Goal of the exercise: Print out each record below, unaltered and complete, without its images.

=== Begin Enclosure ===

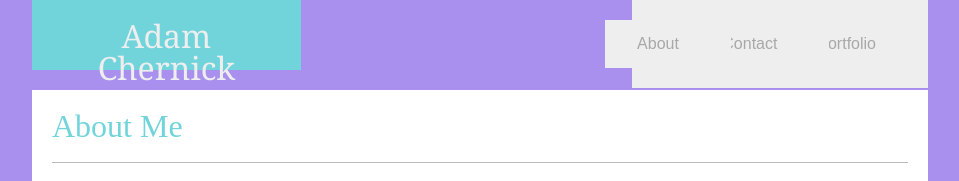
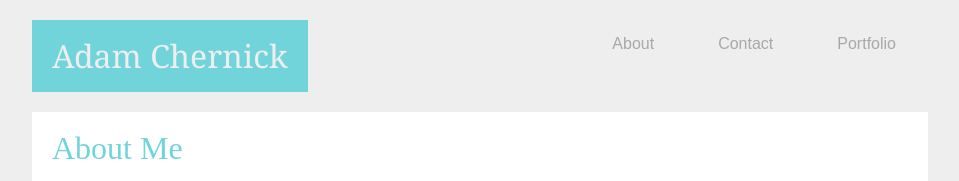
Before and after one commit to acher249/Responsive_Portfolio, a plain HTML site: page index.html in a window 1280 px wide. Shown: the top 181 px of the page, without its empty margins (160-1119 px from the left). Drawn offline with Linux system fonts and the light colour scheme.

Commit message:
Fixed previous header

```diff
--- a/assets/CSS/style.css
+++ b/assets/CSS/style.css
@@ -23,9 +23,10 @@ body {
   float: left;
   margin-left: 0%;
   margin-bottom: 20px;
+  padding: 20px;
   color:#eee;
-  width: 30%;
-  height: 70px;
+  width: auto;
+  height: auto;
   background: rgb(113, 212, 219);
 }
 
@@ -55,21 +56,29 @@ button:hover {
 .about {
   float: right;
   margin-right: 5px;
-  width: 11%;
+  width: auto;
   color: #fff;
   margin-right: 0%;
 }
 
 .portfolio {
   float: right;
-  width: 11%;
+  width: auto;
   color: #fff;
+}
+
+.nameLogo {
+  height: auto;
 }
 
 .contact {
   float: right;
-  width: 11%;
+  width: auto;
   color: #fff;
+}
+
+.buttonContainer {
+  margin-top: 20px;
 }
 
 .row{
@@ -285,20 +294,26 @@ button2 {
 /* Screen width between 0 and 640 */
 @media screen and (max-width: 640px) and (min-width: 0px) {
   body {
-    background-color: lightgreen;
+    /* background-color: lightgreen; */
+
+
   }
 }
 
 /* Screen width between 640 and 768 */
 @media screen and (max-width: 768px) and (min-width: 640px) {
   body {
-    background-color: rgb(238, 144, 144);
+    /* background-color: rgb(238, 144, 144); */
+
+
   }
 }
 
 /* Screen width larger than 768 */
 @media screen and (min-width: 768px)  {
   body {
-    background-color: rgb(169, 144, 238);
+    /* background-color: rgb(169, 144, 238); */
+
+
   }
 }
--- a/index.html
+++ b/index.html
@@ -12,22 +12,25 @@
 <body>
 
   <header>
-    <section class="titleBar">
-        <b style="background-color:rgba(255, 255, 255, 0);">Adam Chernick</b>
-    </section>
+      <div class="titleBar">
+          <b style="background-color:rgba(255, 255, 255, 0);">Adam Chernick</b>
+      </div>
 
-    <section class="portfolio">
-        <a href="portfolio.html"><button>Portfolio</button></a>
-    </section>
+      <div class="container buttonContainer">
+        <div class="portfolio">
+          <a href="portfolio.html"><button>Portfolio</button></a>
+        </div>
 
-    <section class="contact">
-      <a href="contact.html"><button>Contact</button></a>
-    </section>
+        <div class="contact">
+          <a href="contact.html"><button>Contact</button></a>
+        </div>
 
-    <section class="about">
-        <a href="index.html"><button>About</button></a>
-    </section>
-  </header>
+        <div class="about">
+          <a href="index.html"><button>About</button></a>
+        </div>
+      </div>
+
+    </header>
 
 
 
```
Also changed, not shown: contact.html (+12 -9 lines), portfolio.html (+16 -13 lines).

=== End Enclosure ===

Output below:
Before and after one commit to acher249/Responsive_Portfolio, a plain HTML site: page index.html in a window 1280 px wide. Shown: the top 181 px of the page, without its empty margins (160-1119 px from the left). Drawn offline with Linux system fonts and the light colour scheme.

Commit message:
Fixed previous header

```diff
--- a/assets/CSS/style.css
+++ b/assets/CSS/style.css
@@ -23,9 +23,10 @@ body {
   float: left;
   margin-left: 0%;
   margin-bottom: 20px;
+  padding: 20px;
   color:#eee;
-  width: 30%;
-  height: 70px;
+  width: auto;
+  height: auto;
   background: rgb(113, 212, 219);
 }
 
@@ -55,21 +56,29 @@ button:hover {
 .about {
   float: right;
   margin-right: 5px;
-  width: 11%;
+  width: auto;
   color: #fff;
   margin-right: 0%;
 }
 
 .portfolio {
   float: right;
-  width: 11%;
+  width: auto;
   color: #fff;
+}
+
+.nameLogo {
+  height: auto;
 }
 
 .contact {
   float: right;
-  width: 11%;
+  width: auto;
   color: #fff;
+}
+
+.buttonContainer {
+  margin-top: 20px;
 }
 
 .row{
@@ -285,20 +294,26 @@ button2 {
 /* Screen width between 0 and 640 */
 @media screen and (max-width: 640px) and (min-width: 0px) {
   body {
-    background-color: lightgreen;
+    /* background-color: lightgreen; */
+
+
   }
 }
 
 /* Screen width between 640 and 768 */
 @media screen and (max-width: 768px) and (min-width: 640px) {
   body {
-    background-color: rgb(238, 144, 144);
+    /* background-color: rgb(238, 144, 144); */
+
+
   }
 }
 
 /* Screen width larger than 768 */
 @media screen and (min-width: 768px)  {
   body {
-    background-color: rgb(169, 144, 238);
+    /* background-color: rgb(169, 144, 238); */
+
+
   }
 }
--- a/index.html
+++ b/index.html
@@ -12,22 +12,25 @@
 <body>
 
   <header>
-    <section class="titleBar">
-        <b style="background-color:rgba(255, 255, 255, 0);">Adam Chernick</b>
-    </section>
+      <div class="titleBar">
+          <b style="background-color:rgba(255, 255, 255, 0);">Adam Chernick</b>
+      </div>
 
-    <section class="portfolio">
-        <a href="portfolio.html"><button>Portfolio</button></a>
-    </section>
+      <div class="container buttonContainer">
+        <div class="portfolio">
+          <a href="portfolio.html"><button>Portfolio</button></a>
+        </div>
 
-    <section class="contact">
-      <a href="contact.html"><button>Contact</button></a>
-    </section>
+        <div class="contact">
+          <a href="contact.html"><button>Contact</button></a>
+        </div>
 
-    <section class="about">
-        <a href="index.html"><button>About</button></a>
-    </section>
-  </header>
+        <div class="about">
+          <a href="index.html"><button>About</button></a>
+        </div>
+      </div>
+
+    </header>
 
 
 
```
Also changed, not shown: contact.html (+12 -9 lines), portfolio.html (+16 -13 lines).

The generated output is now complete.